Javascript
Typescript
Javascript
// components/Todos.jsx
import * as React from 'react'
import { connect } from '../overmind'
import Todo from './Todo'
const Todos = ({ overmind }) => {
const { state } = overmind
return (
<ul>
{state.todos.map(todo => <Todo key={todo.id} todo={todo} />)}
</ul<
)
}
export default connect(Todos)
// components/Todo.tsx
import * as React from 'react'
import { connect } from '../overmind'
const Todo = ({ todo }) => {
return <li>{todo.title}</li>
}
export default connect(Todo)
Typescript
// components/Todos.tsx
import * as React from 'react'
import { connect, Connect } from '../overmind'
import Todo from './Todo'
type Props = {} & Connect
const Todos: React.FunctionComponent<Props> = ({ overmind }) => {
const { state } = overmind
return (
<ul>
{state.todos.map(todo => <Todo key={todo.id} todo={todo} />)}
</ul<
)
}
export default connect(Todos)
// components/Todo.tsx
import * as React from 'react'
import { connect, Connect } from '../overmind'
type Props = {
todo: Todo
} & Connect
const Todo: React.FunctionComponent<Props> = ({ todo }) => {
return <li>{todo.title}</li>
}
export default connect(Todo)

Reactions

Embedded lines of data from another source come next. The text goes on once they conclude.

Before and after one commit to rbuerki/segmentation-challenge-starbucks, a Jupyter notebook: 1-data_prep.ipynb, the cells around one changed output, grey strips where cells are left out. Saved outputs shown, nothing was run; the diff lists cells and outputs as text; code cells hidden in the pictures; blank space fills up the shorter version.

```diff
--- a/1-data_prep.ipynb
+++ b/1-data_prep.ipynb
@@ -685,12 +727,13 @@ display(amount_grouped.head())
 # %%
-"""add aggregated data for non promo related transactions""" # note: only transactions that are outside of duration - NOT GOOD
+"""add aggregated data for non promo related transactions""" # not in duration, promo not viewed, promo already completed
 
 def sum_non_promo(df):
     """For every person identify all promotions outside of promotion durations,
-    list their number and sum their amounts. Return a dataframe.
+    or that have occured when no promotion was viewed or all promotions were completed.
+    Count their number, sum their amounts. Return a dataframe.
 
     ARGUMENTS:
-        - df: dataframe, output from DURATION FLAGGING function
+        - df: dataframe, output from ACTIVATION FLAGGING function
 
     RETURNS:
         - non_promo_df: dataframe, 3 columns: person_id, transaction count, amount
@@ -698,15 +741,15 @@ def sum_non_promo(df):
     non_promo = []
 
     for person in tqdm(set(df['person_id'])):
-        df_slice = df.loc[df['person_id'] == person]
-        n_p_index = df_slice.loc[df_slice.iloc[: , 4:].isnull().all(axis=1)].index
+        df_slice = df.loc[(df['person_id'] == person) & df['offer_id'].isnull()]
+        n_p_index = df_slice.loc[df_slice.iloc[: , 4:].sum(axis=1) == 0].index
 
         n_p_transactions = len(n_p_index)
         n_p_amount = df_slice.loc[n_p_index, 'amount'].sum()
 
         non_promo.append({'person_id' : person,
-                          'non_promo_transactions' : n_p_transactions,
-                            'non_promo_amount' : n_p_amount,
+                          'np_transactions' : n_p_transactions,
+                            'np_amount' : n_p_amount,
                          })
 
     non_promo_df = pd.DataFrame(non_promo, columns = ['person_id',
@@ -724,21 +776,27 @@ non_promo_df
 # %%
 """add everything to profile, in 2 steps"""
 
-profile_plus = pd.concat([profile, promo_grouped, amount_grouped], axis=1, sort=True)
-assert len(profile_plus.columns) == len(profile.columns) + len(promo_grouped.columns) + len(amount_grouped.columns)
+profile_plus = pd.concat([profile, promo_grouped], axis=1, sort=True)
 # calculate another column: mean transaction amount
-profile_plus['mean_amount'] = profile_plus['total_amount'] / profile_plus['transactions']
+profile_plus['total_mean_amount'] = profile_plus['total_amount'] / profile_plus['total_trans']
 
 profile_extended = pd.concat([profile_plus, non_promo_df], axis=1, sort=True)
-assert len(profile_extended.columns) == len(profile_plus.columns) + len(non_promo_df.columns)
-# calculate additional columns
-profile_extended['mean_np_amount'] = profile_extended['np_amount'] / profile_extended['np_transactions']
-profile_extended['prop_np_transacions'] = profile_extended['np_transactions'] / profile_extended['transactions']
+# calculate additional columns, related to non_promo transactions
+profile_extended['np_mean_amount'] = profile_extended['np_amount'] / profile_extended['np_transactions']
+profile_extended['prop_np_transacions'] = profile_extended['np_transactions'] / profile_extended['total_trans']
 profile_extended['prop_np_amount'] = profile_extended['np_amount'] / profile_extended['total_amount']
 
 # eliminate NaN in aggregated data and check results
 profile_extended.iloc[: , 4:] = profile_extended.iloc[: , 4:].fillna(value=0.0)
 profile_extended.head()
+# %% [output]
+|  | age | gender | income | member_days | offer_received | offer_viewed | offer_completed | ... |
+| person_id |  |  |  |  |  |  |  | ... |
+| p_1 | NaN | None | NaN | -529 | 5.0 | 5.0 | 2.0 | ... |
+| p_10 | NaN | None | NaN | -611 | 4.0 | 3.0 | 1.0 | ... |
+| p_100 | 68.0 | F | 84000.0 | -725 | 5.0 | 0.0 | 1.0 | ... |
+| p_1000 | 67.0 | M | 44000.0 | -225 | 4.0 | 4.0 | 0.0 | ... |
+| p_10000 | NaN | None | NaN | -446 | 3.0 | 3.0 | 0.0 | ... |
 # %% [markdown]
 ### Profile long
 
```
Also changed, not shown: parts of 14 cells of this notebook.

To run reactions in components based on changes to state you use the reaction function in the lifecycle hooks of React.

Javascript
Typescript
Javascript
// components/App.jsx
import * as React from 'react'
import { connect } from '../overmind'
class App extends React.Component {
private disposeReaction
componentDidMount() {
this.disposeReaction = this.props.overmind.reaction(
(state) => state.currentPage,
() => document.querySelector('#app').scrollTop = 0
)
}
componentWillUnmount() {
this.disposeReaction()
}
render() {
const { state, actions } = this.props.overmind
return <div />
}
}
export default connect(App)
Typescript
// components/App.tsx
import * as React from 'react'
import { connect, Connect } from '../overmind'
type Props = {} & Connect
class App extends React.Component<Props> {
disposeReaction: () => void
componentDidMount() {
this.disposeReaction = this.props.overmind.reaction(
(state) => state.currentPage,
() => document.querySelector('#app').scrollTop = 0
)
}
componentWillUnmount() {
this.disposeReaction()
}
render() {
const { state, actions } = this.props.overmind
return <div />
}
}
export default connect(App)

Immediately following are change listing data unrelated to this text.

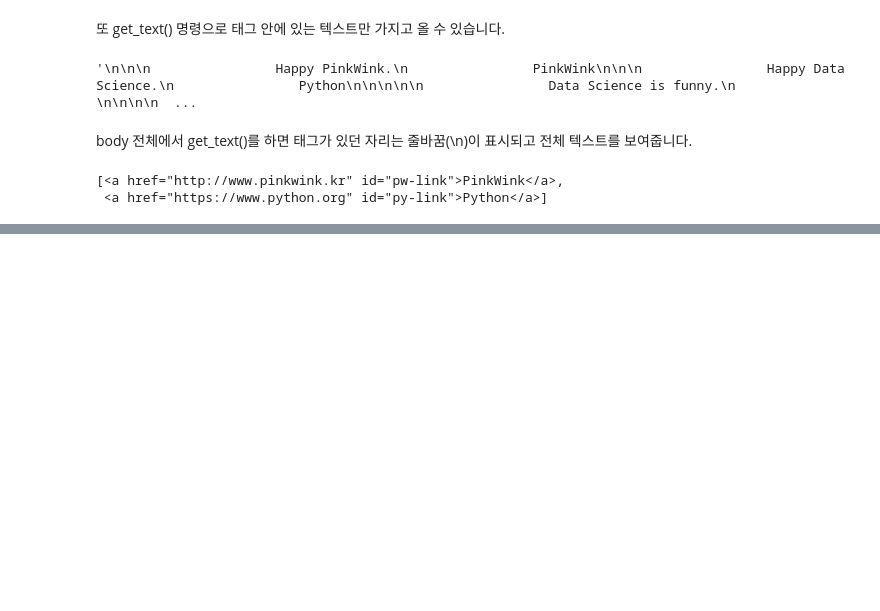
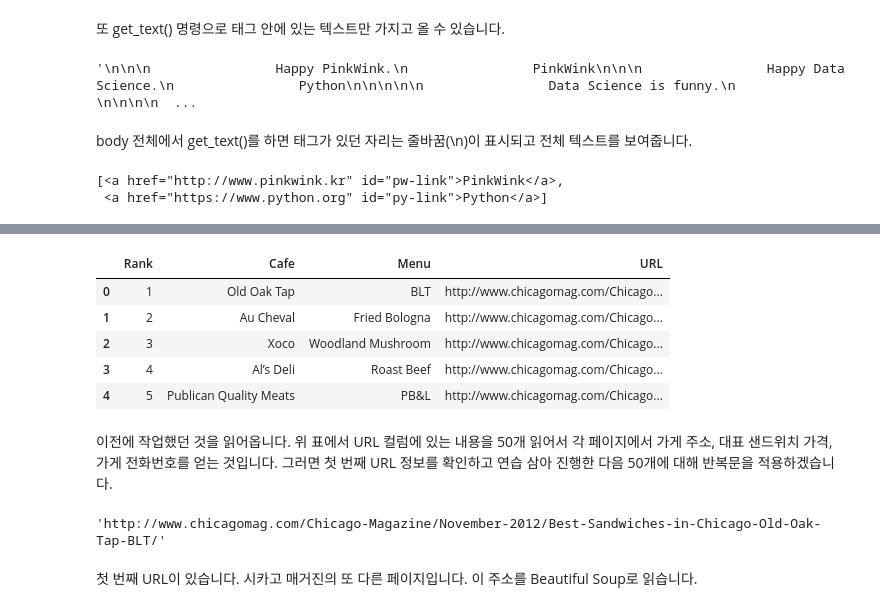
Before and after one commit to choiuikang/data_python, a Jupyter notebook: chapter-3.ipynb, the cells around one changed output, grey strips where cells are left out. Drawn from its saved outputs; the diff is of its cells as text; code cells hidden in the pictures; blank space fills up the shorter version.

```diff
--- a/chapter-3.ipynb
+++ b/chapter-3.ipynb
@@ -324,0 +586,18 @@ links
+# %%
+df = pd.read_csv('data/03. best_sandwiches_list_chicago.csv', index_col=0)
+df.head()
+# %% [output]
+|  | Rank | Cafe | Menu | URL |
+| 0 | 1 | Old Oak Tap | BLT | http://www.chicagomag.com/Chicago... |
+| 1 | 2 | Au Cheval | Fried Bologna | http://www.chicagomag.com/Chicago... |
+| 2 | 3 | Xoco | Woodland Mushroom | http://www.chicagomag.com/Chicago... |
+| 3 | 4 | Al’s Deli | Roast Beef | http://www.chicagomag.com/Chicago... |
+| 4 | 5 | Publican Quality Meats | PB&L | http://www.chicagomag.com/Chicago... |
+# %% [markdown]
+이전에 작업했던 것을 읽어옵니다. 위 표에서 URL 컬럼에 있는 내용을 50개 읽어서 각 페이지에서 가게 주소, 대표 샌드위치 가격, 가게 전화번호를 얻는 것입니다. 그러면 첫 번째 URL 정보를 확인하고 연습 삼아 진행한 다음 50개에 대해 반복문을 적용하겠습니다.
+# %%
+df['URL'][0]
+# %% [output]
+'http://www.chicagomag.com/Chicago-Magazine/November-2012/Best-Sandwiches-in-Chicago-Old-Oak-Tap-BLT/'
+# %% [markdown]
+첫 번째 URL이 있습니다. 시카고 매거진의 또 다른 페이지입니다. 이 주소를 Beautiful Soup로 읽습니다.
```
Also changed, not shown: parts of 65 cells of this notebook, 1 other file.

React Native

Overmind supports React Native with hook and Higher Order Component. What to take notice of though is that native environments sometimes hides the render function of React. That can be a bit confusing in terms of setting up the Provider. If your environment only exports an initial component, that component needs to be responsible for settings up the providers and rendering your main component:

import { createOvermind } from 'overmind'
import { Provider } from 'overmind-react'
import { config } from './overmind'
import MyApp from './MyApp'
const overmind = createOvermind(config)
export function App() {
return (
<Provider value={overmind}>
<MyApp />
</Provider>
)
}